Chhello Show (Last Film Show) is directed by Pan Nalinand stars Bhavin Rabari, Richa Meena, Deepen Raval, and Bhavesh Shrimali in key roles. The movie is India’s official entry to the Oscars.
Director: Pan Nalin
Writer: Pan Nalin
Cast: Bhavin Rabari, Richa Meena, Dipen Raval, Bhavesh Shrimali
‘Brahmins will only watch a film if it’s based on a deity,’ a fact that Samay’s father establishes at the very beginning of the movie. Dipen Raval aka the father is a tea vendor at a small railway station named Chalala in Gujarat. His son, Samay (Bhavin Rabari) is his little assistant who helps him sell tea to the passing trains that stop at the village railway station. The two along with Samay’s mother and his little sister go to the city to watch a movie based on Maa Kaali. And while the audience enjoys watching Amrita Rao dance on the screen, Samay finds himself amused by the world of cinema. He decides he wants to make films, a career option his father deems unfit for a Brahmin.

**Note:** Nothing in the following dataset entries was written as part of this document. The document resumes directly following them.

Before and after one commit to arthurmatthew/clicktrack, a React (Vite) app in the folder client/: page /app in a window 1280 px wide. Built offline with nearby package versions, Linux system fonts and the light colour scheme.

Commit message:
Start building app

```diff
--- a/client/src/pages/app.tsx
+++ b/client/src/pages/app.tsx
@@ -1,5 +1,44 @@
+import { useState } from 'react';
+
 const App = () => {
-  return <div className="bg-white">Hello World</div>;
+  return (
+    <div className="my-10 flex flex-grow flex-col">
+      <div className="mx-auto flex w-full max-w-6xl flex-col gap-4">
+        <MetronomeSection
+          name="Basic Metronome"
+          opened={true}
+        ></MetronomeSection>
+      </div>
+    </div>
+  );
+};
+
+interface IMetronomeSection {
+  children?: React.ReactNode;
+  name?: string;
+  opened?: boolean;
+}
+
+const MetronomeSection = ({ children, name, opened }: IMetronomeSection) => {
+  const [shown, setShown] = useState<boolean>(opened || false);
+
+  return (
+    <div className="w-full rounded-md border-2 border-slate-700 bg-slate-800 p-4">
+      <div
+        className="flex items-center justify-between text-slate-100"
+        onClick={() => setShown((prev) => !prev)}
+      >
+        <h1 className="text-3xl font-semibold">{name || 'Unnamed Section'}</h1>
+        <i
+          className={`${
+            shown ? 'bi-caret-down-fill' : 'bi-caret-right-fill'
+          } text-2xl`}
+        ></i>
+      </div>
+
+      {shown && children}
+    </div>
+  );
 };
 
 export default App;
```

However, the little one pays no heed to his father’s advice. He misses school and even steals money from his father once to go and watch films. His love for movies only grows fonder, for him to be thrown out of the theatre one day for not having a ticket. However, he quickly finds a solution to it.
Fazal, the projectionist (Bhavesh Shrimali), allows him in the projection room on a barter deal. He promises to feed him his mother’s tiffin every day in order to be allowed inside the projection room. And his love for cinema is infectious. His little buddies also catch on to the keeda of films. Samay makes sure he keep their love intact and goes to measures far and beyond to make them watch films – a sweet take on friendship that matter.

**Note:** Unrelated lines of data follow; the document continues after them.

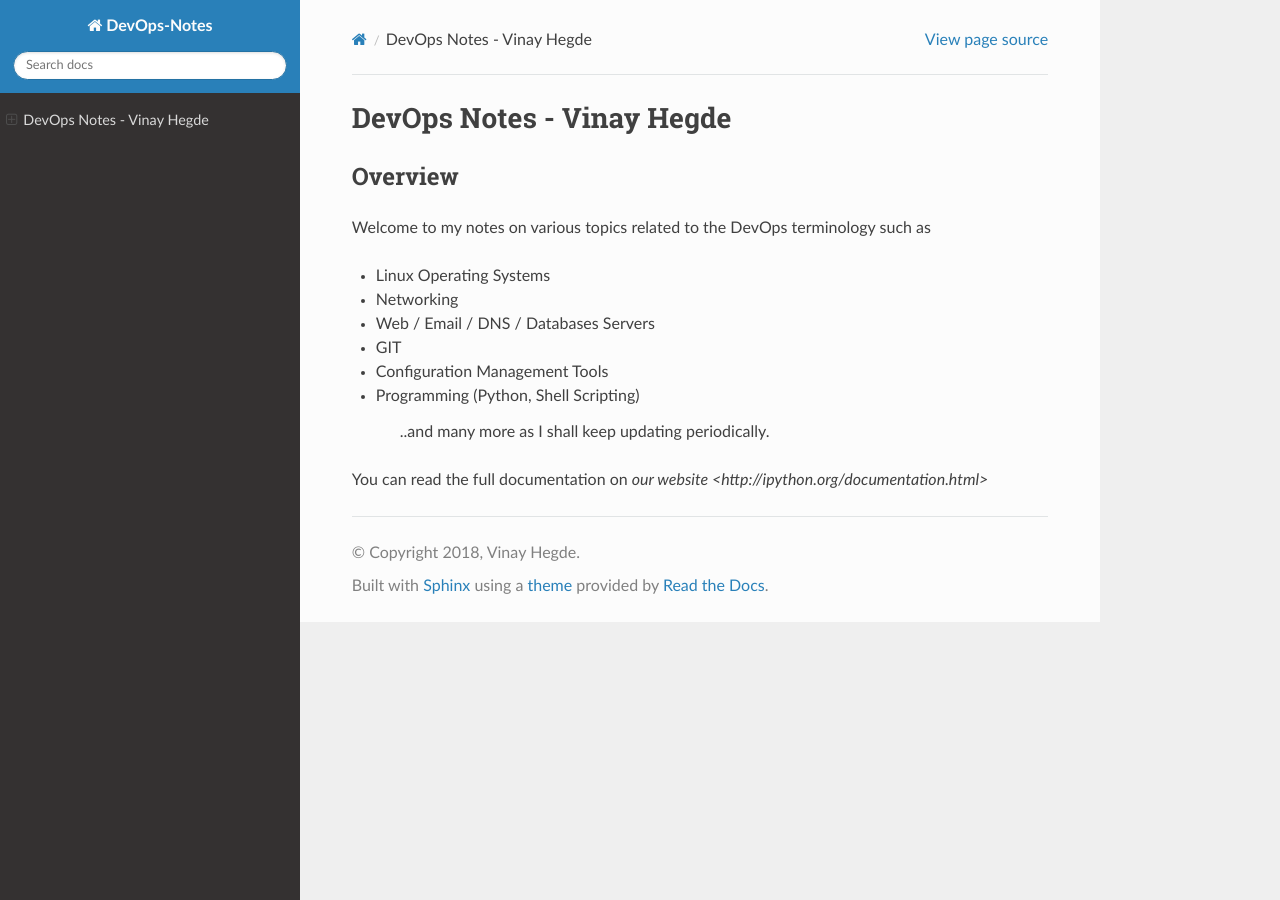
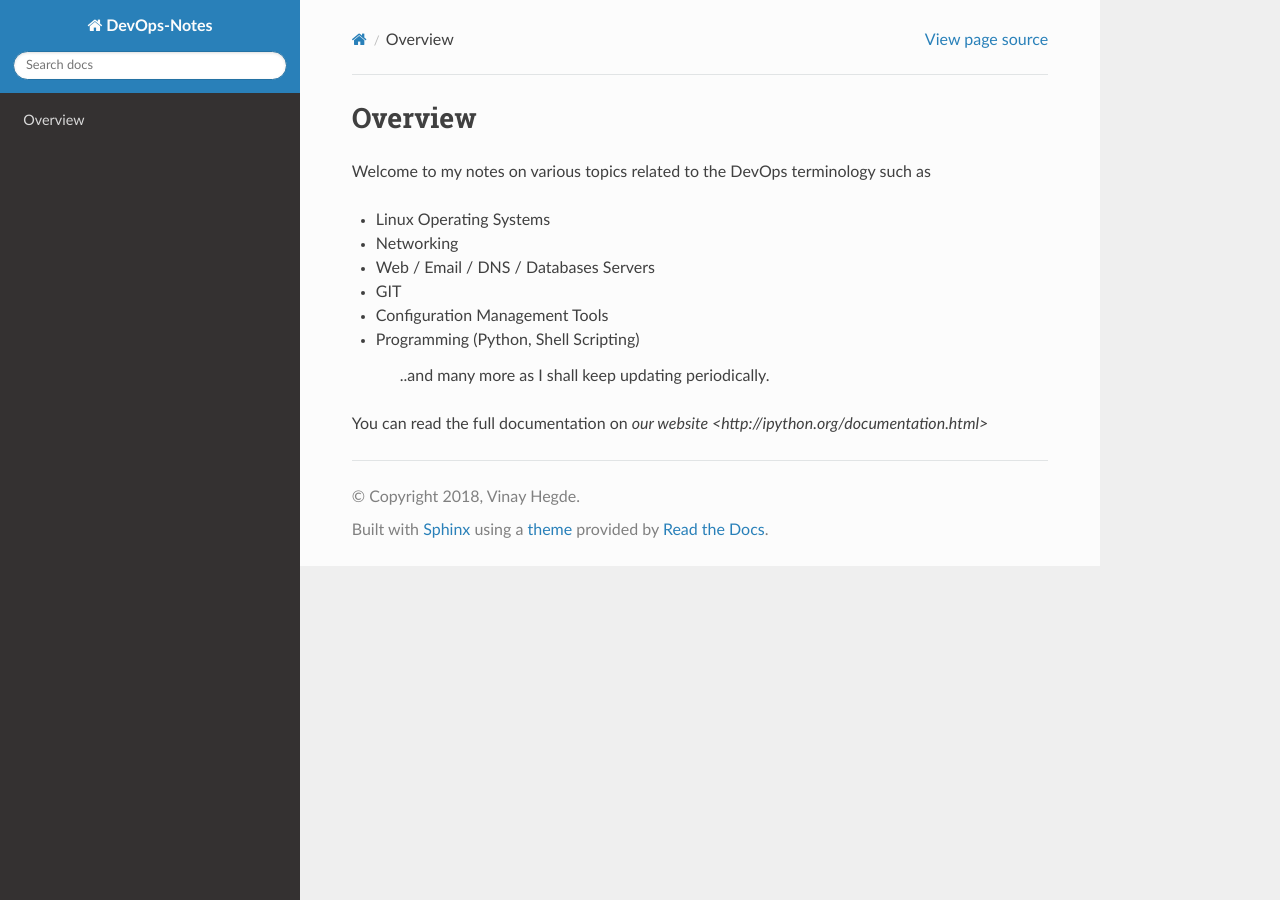
Before and after one commit to vinayhegde1990/devops-notes, a Sphinx documentation site: the page built from docs/source/README.rst, in a window 1280 px wide. Built offline with Sphinx 7.4.7 and the Read the Docs theme 2.0.0, drawn with Linux system fonts in a browser that asks for light colours; pages that are not in the unit, such as notebooks, are missing from menus.

Commit message:
Rebuilding HTML - post removal of extra entries

```diff
--- a/docs/source/README.rst
+++ b/docs/source/README.rst
@@ -1,7 +1,4 @@
-==========================
-DevOps Notes - Vinay Hegde
-==========================
-
+========
 Overview
 ========
 
```
Also changed, not shown: 9 other files.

But if movies have taught us anything, it’s the fact that things cannot always go the way we want. In the day and age when everything is quickly changing, the celluloid life also changed to digital reels. The evolution of cinema takes place and Samay sees his world shattering in front of him. It’s the end of an era for both Samay and the old single-screen theatres.
But all’s well, that ends well. Samay’s father, who always thought that the movie world is a filthy place, acknowledges his son’s love for cinema. He gives him an opportunity to explore the world of stardom, of movie theatres and the stories that entertain the world. The end is an emotional conclusion but will put a smile on your face.
Rabari has done an excellent job of emoting Samay’s feelings on the screen. Being able to keep the audience engaged with his acting at such a young age is pure talent. Dipen Raval, as a regressive yet tender-hearted father, makes a soft spot in your heart. Richa Meena, who has very few frames in the film, still manages to be noticed. Her scenes with Samay are the warmest part of the film. Bhavesh Shrimali as Fazal is the greatest friend one can find. His camaraderie with Rabari’s character is so good that you actually get convinced that friendships like these do exist in real life as well.
The supporting cast including Vikas Bata, late Rahul Koli, Shoban Makwa, Kishan Parmar, Vijay Mer, Alpesh Tank and Tia Sebastien have also done an exceptional job. Director of Photography – Swapnil S. Sonawane – has Gujarat in its most pleasing essence. He manages to take you on a journey to the 2010 Gujarat and makes you fall in love with the small town of Chalala and its young/ old people.
While Chhello Show is like a warm hug to anyone who loves cinema or dreams to be a part of it, what makes the story a little less impactful are some scenes that did not make sense. The little boy grasps everything too quickly, to the extent that he along with his friends learns how to construct a make-shift rundown theatre. The food that Samay’s mother cooks looks delicious, but also par excellence to a master chef’s dish. A scene where Samay is punished for a crime did not make sense. You’d probably agree once you watch the scenes. Also, Pan Nalin’s almost semi-autobiographical tale, who himself started his journey from a remote Saurashtra village, seems to be inspired by the 1988 Italian classic, Cinema Paradiso.
But that doesn’t take away from the fact that the film has so much to offer. It’s a nostalgic trip to the days when single-screen theatres were a huge buzz, when Amitabh Bachchan’s films were houseful and when vintage ticket booths were a thing. The film also takes you through a few scenes where it is explained what happened to the many reels, many projectors that were removed from the cinema. It’s an emotional journey.
Religion and India have a very close relationship, and this film displays the equation beautifully. Fazal is a Muslim, showing a film to a Brahmin boy. After the theatres shut down and Fazal loses his job, Samay helps him get a job at the train station. Also, films bind religions together. When people watch a film or work at theatres, it doesn’t matter who you are. You are there just to watch a film.
Watch the film to see how exceptionally good Rabari is, for a little nostalgia and a sweet, happy feeling at the end of the film.
(Featured Image Credits: Twitter)